WHAT YOU ARE ASKED TO DO — Once the pictures are removed, output the remaining entries exactly as given.

Web page revision data —
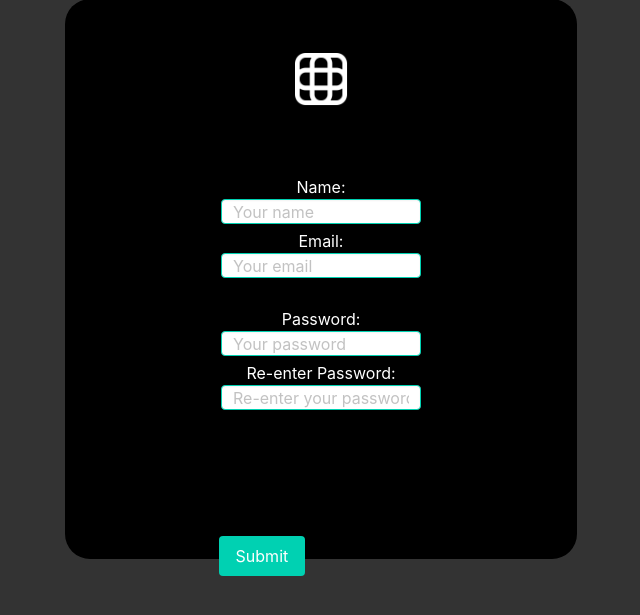
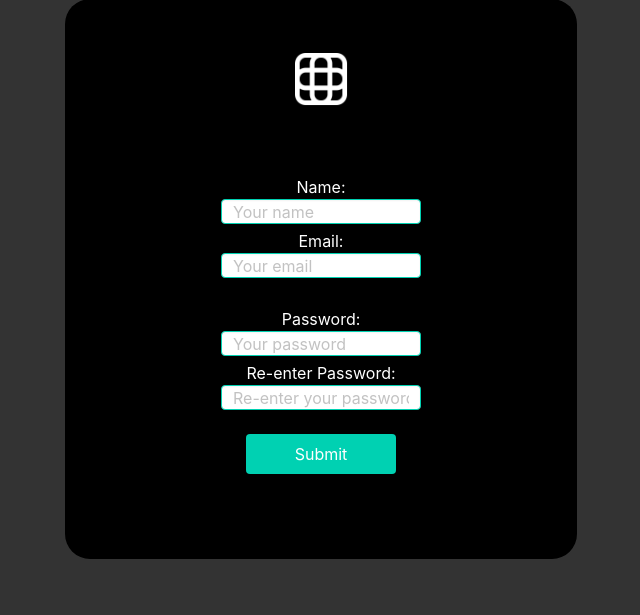
Before and after one commit to mizly/GroupLearn, a Flask app: page /signup in a window 1280 px wide. Shown: the part 121-736 px from the top of the page, without its empty margins (319-959 px from the left). Run offline with Flask 2, Linux system fonts and the light colour scheme.

Commit message:
Fixed signup button

```diff
--- a/templates/signup.html
+++ b/templates/signup.html
@@ -79,7 +79,7 @@
       <input
         type="submit"
         class="button is-primary"
-        style="left: 30%; margin-top: 20%"
+        style="display: block; width: 150px; margin: auto;"
       />
     </div>
   </form>
```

FINISHED EXERCISE —
Before and after one commit to mizly/GroupLearn, a Flask app: page /signup in a window 1280 px wide. Shown: the part 121-736 px from the top of the page, without its empty margins (319-959 px from the left). Run offline with Flask 2, Linux system fonts and the light colour scheme.

Commit message:
Fixed signup button

```diff
--- a/templates/signup.html
+++ b/templates/signup.html
@@ -79,7 +79,7 @@
       <input
         type="submit"
         class="button is-primary"
-        style="left: 30%; margin-top: 20%"
+        style="display: block; width: 150px; margin: auto;"
       />
     </div>
   </form>
```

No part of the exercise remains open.